My last counsellor (number 3!) was by far my favourite. Despite being discharged, she left me with some coping strategies to utilise in times of need. Three of these I want to share because I really do think that they help me.

She set me a challenge to do something fun every week and I've taken it as a rule in life ever since. If I have nothing fun planned, I try to put something in, even if it's just for a few hours. It can be a great distraction to get out of my inner self and focus on the joys in life, instead of getting into that downward spiral of self-depreciation. 

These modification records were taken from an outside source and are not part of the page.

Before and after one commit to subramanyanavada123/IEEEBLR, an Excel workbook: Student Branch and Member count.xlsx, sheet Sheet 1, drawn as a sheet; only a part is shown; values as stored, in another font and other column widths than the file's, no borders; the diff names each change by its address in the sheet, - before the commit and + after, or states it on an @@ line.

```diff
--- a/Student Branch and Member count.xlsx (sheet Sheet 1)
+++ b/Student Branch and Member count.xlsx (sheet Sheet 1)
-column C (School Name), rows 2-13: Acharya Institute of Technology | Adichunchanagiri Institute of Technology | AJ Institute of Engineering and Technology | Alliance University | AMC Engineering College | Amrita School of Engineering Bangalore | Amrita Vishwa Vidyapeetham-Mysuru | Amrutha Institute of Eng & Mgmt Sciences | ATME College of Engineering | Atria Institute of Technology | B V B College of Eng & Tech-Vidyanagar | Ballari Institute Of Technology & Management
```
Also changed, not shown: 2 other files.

She also left me with two other activities I have to fall back on if the time ever requires. The first is rainbow mapping. Now initially, this wasn't something that struck me as something that I would find useful but over time it has grown on me and I can see how some would find it supportive. It's basically a way to chart your emotions via a colour coded worksheet, taking you from hyper arousal to depressive lows. This website explains it the best as a way to develop self-awareness, notice your symptoms earlier and more reliably and to reduce the intensity and duration of these by improved mental strength. 
Bilateral music is the second technique and this one I have loved. Used as a part of Eye Movement Desensitization Reprocessing (EMDR) therapy, I've already recommended it to a few friends that have been struggling intermittently. It is a type of music that works best when listened to using headphones This causes the music to alternate between the left and right ears. This alternate stimulation of each side of the brain can be helpful when people have anxiety, stress or trauma, as humans are designed to orient towards sounds. This gentle activation of the vestibular system of the body causes for non-invasive calming of the limbic brain.

A similar alternative is called binaural beats, which play slightly different sounds in each ear, while bilateral beats move sounds back and forth between your left and right ears. Both types of beats can help your brain find balance and harmony. As you listen to this music, your body responds by releasing calming chemicals and lowering your heart rate.

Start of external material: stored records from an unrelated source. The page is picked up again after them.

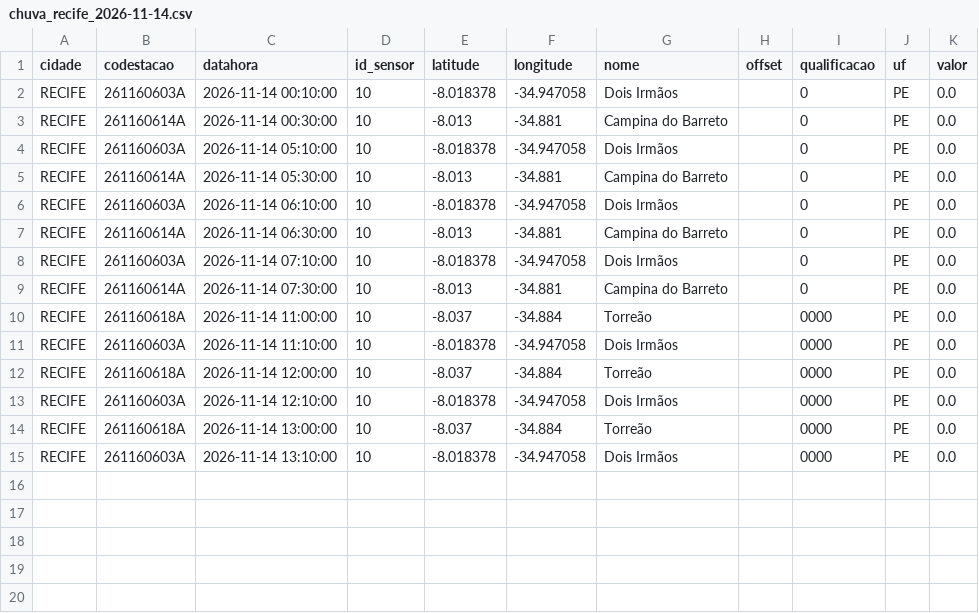
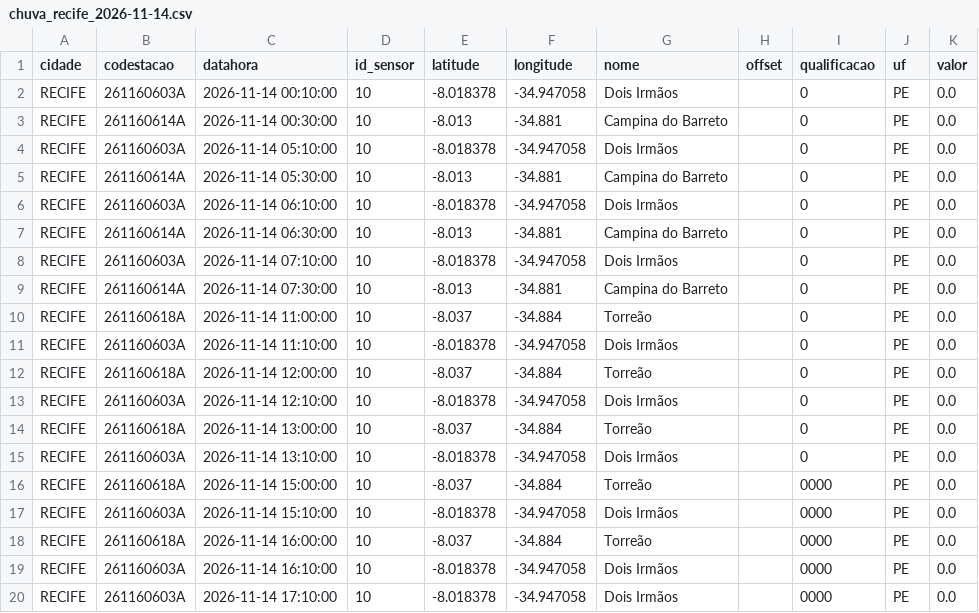
Before and after one commit to RafaellaB/risk-today-apps, a CSV file: chuva_recife_2026-11-14.csv, drawn as a sheet.

```diff
--- a/chuva_recife_2026-11-14.csv
+++ b/chuva_recife_2026-11-14.csv
@@ -9,7 +9,12 @@ RECIFE,261160603A,2026-11-14 07:10:00,10,-8.018378,-34.947058,Dois Irmãos,,0,PE
 RECIFE,261160614A,2026-11-14 07:30:00,10,-8.013,-34.881,Campina do Barreto,,0,PE,0.0
-RECIFE,261160618A,2026-11-14 11:00:00,10,-8.037,-34.884,Torreão,,0000,PE,0.0
-RECIFE,261160603A,2026-11-14 11:10:00,10,-8.018378,-34.947058,Dois Irmãos,,0000,PE,0.0
-RECIFE,261160618A,2026-11-14 12:00:00,10,-8.037,-34.884,Torreão,,0000,PE,0.0
-RECIFE,261160603A,2026-11-14 12:10:00,10,-8.018378,-34.947058,Dois Irmãos,,0000,PE,0.0
-RECIFE,261160618A,2026-11-14 13:00:00,10,-8.037,-34.884,Torreão,,0000,PE,0.0
-RECIFE,261160603A,2026-11-14 13:10:00,10,-8.018378,-34.947058,Dois Irmãos,,0000,PE,0.0
+RECIFE,261160618A,2026-11-14 11:00:00,10,-8.037,-34.884,Torreão,,0,PE,0.0
+RECIFE,261160603A,2026-11-14 11:10:00,10,-8.018378,-34.947058,Dois Irmãos,,0,PE,0.0
+RECIFE,261160618A,2026-11-14 12:00:00,10,-8.037,-34.884,Torreão,,0,PE,0.0
+RECIFE,261160603A,2026-11-14 12:10:00,10,-8.018378,-34.947058,Dois Irmãos,,0,PE,0.0
+RECIFE,261160618A,2026-11-14 13:00:00,10,-8.037,-34.884,Torreão,,0,PE,0.0
+RECIFE,261160603A,2026-11-14 13:10:00,10,-8.018378,-34.947058,Dois Irmãos,,0,PE,0.0
+RECIFE,261160618A,2026-11-14 15:00:00,10,-8.037,-34.884,Torreão,,0000,PE,0.0
+RECIFE,261160603A,2026-11-14 15:10:00,10,-8.018378,-34.947058,Dois Irmãos,,0000,PE,0.0
+RECIFE,261160618A,2026-11-14 16:00:00,10,-8.037,-34.884,Torreão,,0000,PE,0.0
+RECIFE,261160603A,2026-11-14 16:10:00,10,-8.018378,-34.947058,Dois Irmãos,,0000,PE,0.0
+RECIFE,261160603A,2026-11-14 17:10:00,10,-8.018378,-34.947058,Dois Irmãos,,0000,PE,0.0
```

I was recommended to listen to bilateral music for 30 - 60 minutes before bed, to relieve depression, PTSD, insomnia, overwhelment and more. I've found especially after night shifts it works incredibly well, whilst I've also enjoyed having it as background music whilst concentrating on university work.